The Kennedy and Johnson administrations knew they would need a large contingent of Republicans to get the civil rights bill past the segregationist Southern Democrats who held the commanding heights on Capitol Hill. And so they sent an emissary to McCulloch, who was the senior Republican on the House Judiciary Committee, and enlisted him as a partner. He agreed to an active collaboration with the Democratic White House, an alliance hard to imagine today and even then viewed by some in his party as bordering on treason. He had two conditions. First, if McCulloch helped get a strong bill through the House, he insisted the president would not allow it to be weakened in the Senate, where the oligarchy of Southern Democrats had successfully filibustered past civil rights measures until they were rendered toothless.
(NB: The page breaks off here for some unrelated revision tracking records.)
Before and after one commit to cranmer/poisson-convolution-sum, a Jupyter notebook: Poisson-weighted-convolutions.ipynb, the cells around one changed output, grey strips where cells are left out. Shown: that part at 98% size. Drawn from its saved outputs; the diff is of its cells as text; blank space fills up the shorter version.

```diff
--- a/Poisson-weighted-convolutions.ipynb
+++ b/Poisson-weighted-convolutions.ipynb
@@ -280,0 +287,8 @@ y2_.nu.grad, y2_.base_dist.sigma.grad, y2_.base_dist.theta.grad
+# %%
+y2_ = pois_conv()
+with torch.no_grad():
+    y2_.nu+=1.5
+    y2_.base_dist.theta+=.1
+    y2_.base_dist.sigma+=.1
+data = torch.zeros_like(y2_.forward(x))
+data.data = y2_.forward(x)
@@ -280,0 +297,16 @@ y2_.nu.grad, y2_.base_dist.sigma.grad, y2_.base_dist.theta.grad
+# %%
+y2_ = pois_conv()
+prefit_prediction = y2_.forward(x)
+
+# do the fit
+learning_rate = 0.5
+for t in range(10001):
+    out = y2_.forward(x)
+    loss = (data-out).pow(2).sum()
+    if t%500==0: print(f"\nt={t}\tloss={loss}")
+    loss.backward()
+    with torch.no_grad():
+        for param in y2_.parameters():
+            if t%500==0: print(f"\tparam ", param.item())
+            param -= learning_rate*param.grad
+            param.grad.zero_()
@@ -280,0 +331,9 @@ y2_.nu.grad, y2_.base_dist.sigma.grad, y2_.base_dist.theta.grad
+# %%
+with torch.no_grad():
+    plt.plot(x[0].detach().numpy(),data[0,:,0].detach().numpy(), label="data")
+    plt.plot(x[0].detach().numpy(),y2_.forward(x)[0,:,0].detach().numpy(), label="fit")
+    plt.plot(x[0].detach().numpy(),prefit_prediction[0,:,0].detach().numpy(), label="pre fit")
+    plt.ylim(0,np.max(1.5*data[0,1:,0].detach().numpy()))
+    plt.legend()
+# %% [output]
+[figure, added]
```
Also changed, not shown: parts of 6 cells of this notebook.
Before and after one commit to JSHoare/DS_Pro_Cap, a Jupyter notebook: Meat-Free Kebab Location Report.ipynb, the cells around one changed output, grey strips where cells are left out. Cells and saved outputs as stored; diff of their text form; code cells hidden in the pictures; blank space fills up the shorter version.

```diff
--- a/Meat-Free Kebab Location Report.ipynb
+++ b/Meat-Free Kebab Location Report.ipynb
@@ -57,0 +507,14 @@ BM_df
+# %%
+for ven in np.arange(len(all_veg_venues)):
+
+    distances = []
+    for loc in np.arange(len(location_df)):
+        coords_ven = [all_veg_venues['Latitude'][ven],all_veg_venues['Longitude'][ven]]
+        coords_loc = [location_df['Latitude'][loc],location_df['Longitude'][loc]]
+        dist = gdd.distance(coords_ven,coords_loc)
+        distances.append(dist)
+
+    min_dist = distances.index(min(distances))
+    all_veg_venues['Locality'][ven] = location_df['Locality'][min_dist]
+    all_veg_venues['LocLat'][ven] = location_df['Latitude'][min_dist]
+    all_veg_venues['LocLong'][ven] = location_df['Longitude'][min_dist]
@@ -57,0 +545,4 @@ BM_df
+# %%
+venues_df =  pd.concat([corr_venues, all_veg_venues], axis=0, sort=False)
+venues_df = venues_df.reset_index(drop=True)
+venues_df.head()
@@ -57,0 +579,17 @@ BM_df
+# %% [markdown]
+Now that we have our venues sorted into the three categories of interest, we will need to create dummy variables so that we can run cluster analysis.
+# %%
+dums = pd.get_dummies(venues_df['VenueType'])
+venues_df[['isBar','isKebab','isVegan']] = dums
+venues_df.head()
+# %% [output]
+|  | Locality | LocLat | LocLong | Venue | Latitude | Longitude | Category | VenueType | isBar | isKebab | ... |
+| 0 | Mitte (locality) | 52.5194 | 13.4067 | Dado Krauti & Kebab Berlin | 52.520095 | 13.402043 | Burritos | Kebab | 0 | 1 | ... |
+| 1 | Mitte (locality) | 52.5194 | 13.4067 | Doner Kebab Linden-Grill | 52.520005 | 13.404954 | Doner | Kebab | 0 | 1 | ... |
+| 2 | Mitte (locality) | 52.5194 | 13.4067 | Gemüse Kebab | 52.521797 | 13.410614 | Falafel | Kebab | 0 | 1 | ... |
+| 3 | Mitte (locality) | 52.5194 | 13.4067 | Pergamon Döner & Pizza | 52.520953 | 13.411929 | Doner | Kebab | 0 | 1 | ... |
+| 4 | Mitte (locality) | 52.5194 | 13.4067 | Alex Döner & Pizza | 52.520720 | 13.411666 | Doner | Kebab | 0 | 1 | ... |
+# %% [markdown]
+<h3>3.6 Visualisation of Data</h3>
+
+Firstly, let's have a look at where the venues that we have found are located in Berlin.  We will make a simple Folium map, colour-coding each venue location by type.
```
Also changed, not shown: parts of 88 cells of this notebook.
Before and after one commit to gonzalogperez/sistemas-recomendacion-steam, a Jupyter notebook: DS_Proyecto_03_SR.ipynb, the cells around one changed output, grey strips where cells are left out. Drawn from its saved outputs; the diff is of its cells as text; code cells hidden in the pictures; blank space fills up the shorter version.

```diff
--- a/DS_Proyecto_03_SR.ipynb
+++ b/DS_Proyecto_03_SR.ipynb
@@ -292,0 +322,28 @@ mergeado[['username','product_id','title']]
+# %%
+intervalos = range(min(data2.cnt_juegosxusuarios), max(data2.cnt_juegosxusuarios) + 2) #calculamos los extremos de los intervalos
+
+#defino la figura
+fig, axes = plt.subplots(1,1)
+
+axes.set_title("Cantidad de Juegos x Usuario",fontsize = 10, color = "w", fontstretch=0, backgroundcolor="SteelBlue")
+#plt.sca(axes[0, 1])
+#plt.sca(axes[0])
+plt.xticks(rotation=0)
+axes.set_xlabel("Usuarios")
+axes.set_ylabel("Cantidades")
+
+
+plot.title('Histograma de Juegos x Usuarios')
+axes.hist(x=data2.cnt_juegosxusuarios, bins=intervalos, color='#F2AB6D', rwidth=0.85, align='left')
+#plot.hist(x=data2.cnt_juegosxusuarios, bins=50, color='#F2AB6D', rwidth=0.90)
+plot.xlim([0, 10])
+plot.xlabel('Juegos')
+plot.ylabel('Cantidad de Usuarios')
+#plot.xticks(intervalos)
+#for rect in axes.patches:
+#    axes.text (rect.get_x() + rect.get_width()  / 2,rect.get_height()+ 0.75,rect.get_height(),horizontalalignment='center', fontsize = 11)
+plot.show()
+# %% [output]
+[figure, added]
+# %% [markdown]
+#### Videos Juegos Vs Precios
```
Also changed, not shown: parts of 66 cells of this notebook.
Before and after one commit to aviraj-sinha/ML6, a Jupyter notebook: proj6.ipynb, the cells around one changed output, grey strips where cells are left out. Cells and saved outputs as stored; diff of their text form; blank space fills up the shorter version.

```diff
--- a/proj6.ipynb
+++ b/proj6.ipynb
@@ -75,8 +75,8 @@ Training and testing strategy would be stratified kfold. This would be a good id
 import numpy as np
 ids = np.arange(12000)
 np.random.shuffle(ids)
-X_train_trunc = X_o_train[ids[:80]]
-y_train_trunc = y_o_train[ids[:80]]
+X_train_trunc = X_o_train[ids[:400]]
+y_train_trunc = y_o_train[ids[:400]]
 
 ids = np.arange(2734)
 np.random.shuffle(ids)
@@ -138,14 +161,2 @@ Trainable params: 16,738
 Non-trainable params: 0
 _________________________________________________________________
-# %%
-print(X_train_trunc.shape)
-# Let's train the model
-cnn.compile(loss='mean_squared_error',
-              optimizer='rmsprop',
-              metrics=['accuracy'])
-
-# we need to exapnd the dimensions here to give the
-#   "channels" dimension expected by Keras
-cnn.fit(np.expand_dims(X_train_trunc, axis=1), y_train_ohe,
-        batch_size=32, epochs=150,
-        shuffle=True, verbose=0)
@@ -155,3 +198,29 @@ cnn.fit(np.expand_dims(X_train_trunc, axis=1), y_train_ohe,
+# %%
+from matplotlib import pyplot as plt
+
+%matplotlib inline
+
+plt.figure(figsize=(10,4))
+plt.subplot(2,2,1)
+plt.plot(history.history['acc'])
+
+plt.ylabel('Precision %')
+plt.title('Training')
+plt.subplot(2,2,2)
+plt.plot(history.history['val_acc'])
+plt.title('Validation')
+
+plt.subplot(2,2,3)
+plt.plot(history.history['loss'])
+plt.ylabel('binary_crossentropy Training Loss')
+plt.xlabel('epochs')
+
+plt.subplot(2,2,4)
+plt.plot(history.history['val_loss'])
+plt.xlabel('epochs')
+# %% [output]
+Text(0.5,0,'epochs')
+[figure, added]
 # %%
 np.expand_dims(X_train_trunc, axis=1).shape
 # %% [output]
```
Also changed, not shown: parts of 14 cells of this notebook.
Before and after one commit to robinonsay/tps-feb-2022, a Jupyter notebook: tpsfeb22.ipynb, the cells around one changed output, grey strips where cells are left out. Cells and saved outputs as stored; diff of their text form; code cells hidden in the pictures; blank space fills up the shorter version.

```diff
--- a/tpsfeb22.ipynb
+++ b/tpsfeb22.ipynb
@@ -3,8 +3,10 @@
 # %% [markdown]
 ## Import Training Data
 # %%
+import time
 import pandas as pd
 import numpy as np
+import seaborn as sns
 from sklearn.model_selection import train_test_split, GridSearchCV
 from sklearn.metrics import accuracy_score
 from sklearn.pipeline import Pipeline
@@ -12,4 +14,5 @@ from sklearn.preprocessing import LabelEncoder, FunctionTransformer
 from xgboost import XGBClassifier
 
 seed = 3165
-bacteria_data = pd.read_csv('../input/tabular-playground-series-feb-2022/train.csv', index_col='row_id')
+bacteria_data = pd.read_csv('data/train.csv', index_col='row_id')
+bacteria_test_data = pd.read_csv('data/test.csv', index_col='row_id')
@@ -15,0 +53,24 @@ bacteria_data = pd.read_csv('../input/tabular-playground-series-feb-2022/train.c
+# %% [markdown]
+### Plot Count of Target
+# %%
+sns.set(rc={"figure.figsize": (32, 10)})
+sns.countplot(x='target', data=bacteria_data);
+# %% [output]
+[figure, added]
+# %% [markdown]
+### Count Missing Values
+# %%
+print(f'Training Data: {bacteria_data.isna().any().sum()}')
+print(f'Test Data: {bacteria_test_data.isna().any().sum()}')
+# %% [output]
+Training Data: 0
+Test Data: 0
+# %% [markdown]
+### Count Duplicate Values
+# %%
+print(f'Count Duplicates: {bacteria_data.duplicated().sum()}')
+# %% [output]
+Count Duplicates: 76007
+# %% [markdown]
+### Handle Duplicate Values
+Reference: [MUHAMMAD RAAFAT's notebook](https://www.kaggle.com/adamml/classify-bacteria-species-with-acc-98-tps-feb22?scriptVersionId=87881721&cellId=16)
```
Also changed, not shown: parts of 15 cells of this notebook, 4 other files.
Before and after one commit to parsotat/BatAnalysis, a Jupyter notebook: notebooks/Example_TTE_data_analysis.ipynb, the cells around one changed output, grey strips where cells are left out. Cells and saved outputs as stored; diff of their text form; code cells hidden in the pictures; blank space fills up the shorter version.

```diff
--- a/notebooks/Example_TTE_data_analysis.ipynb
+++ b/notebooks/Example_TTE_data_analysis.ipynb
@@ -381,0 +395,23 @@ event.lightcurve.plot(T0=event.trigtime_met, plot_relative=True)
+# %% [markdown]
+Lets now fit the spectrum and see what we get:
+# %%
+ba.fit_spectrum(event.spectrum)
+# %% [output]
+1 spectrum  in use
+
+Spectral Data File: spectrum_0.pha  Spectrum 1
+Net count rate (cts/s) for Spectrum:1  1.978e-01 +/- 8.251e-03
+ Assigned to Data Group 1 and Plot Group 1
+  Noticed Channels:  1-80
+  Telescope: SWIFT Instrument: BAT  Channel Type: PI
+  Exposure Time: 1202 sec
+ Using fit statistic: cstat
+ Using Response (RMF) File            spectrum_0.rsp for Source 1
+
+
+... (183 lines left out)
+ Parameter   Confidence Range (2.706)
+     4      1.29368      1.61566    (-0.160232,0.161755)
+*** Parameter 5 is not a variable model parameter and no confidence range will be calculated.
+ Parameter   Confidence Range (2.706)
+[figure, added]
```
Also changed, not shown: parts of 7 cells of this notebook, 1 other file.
Second, McCulloch wanted assurances that Republicans would share the credit for passage.
Perhaps Mr. Keller will stay out of trouble with this one.